--- Data Enclosed Below ---
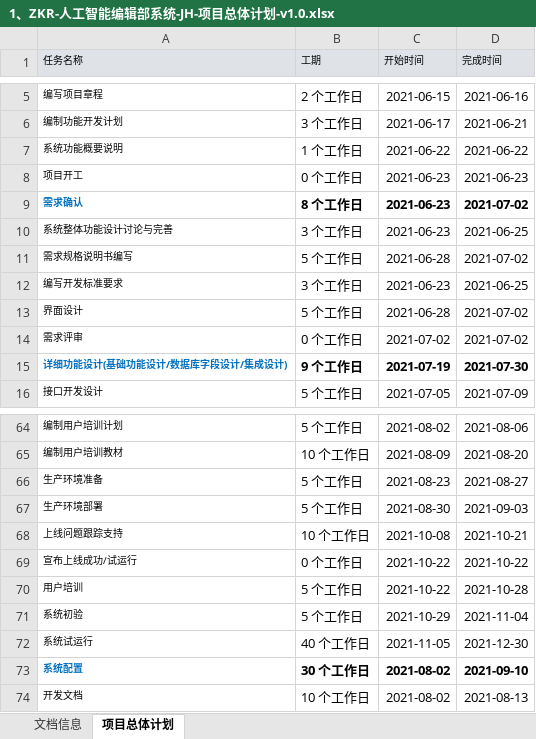
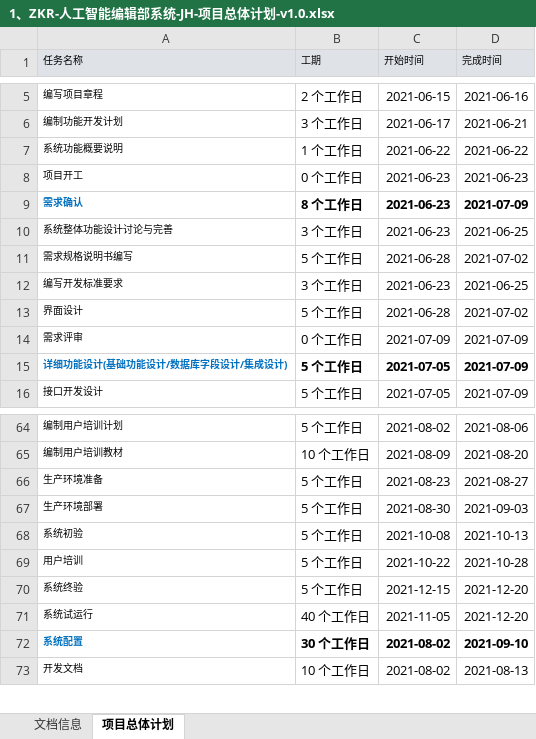
Before and after one commit to gloriahuang78/yangshiwang, an Excel workbook: 020.项目策划/010.项目策划/1、ZKR-人工智能编辑部系统-JH-项目总体计划-v1.0.xlsx, sheet 项目总体计划, drawn as a sheet; only a part is shown, gaps mark what is left out; values as stored, in another font and other column widths than the file's, no borders; removed rows and columns are numbered as before the commit, all else as after; the diff names each change by its address in the sheet, - before the commit and + after, or states it on an @@ line.

```diff
--- a/020.项目策划/010.项目策划/1、ZKR-人工智能编辑部系统-JH-项目总体计划-v1.0.xlsx (sheet 项目总体计划)
+++ b/020.项目策划/010.项目策划/1、ZKR-人工智能编辑部系统-JH-项目总体计划-v1.0.xlsx (sheet 项目总体计划)
-D9 (完成时间): 2021-07-02
+D9 (完成时间): 2021-07-09
-C14 (开始时间): 2021-07-02
+C14 (开始时间): 2021-07-09
-D14 (完成时间): 2021-07-02
+D14 (完成时间): 2021-07-09
-B15 (工期): 9 个工作日
+B15 (工期): 5 个工作日
-C15 (开始时间): 2021-07-19
+C15 (开始时间): 2021-07-05
-D15 (完成时间): 2021-07-30
+D15 (完成时间): 2021-07-09
-row 68: 上线问题跟踪支持 | 10 个工作日 | 2021-10-08 | 2021-10-21
-row 69: 宣布上线成功/试运行 | 0 个工作日 | 2021-10-22 | 2021-10-22
+row 68: 系统初验 | 5 个工作日 | 2021-10-08 | 2021-10-13
-A70 (任务名称): 系统初验
+A70 (任务名称): 系统终验
-C70 (开始时间): 2021-10-29
+C70 (开始时间): 2021-12-15
-D70 (完成时间): 2021-11-04
+D70 (完成时间): 2021-12-20
-D71 (完成时间): 2021-12-30
+D71 (完成时间): 2021-12-20
```
Also changed, not shown: 7 other files.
--- End of Enclosed Data ---
> **Task item**: State how many lines in the entries hold the word "完成时间", giving the number alone.

> **The answer**: 10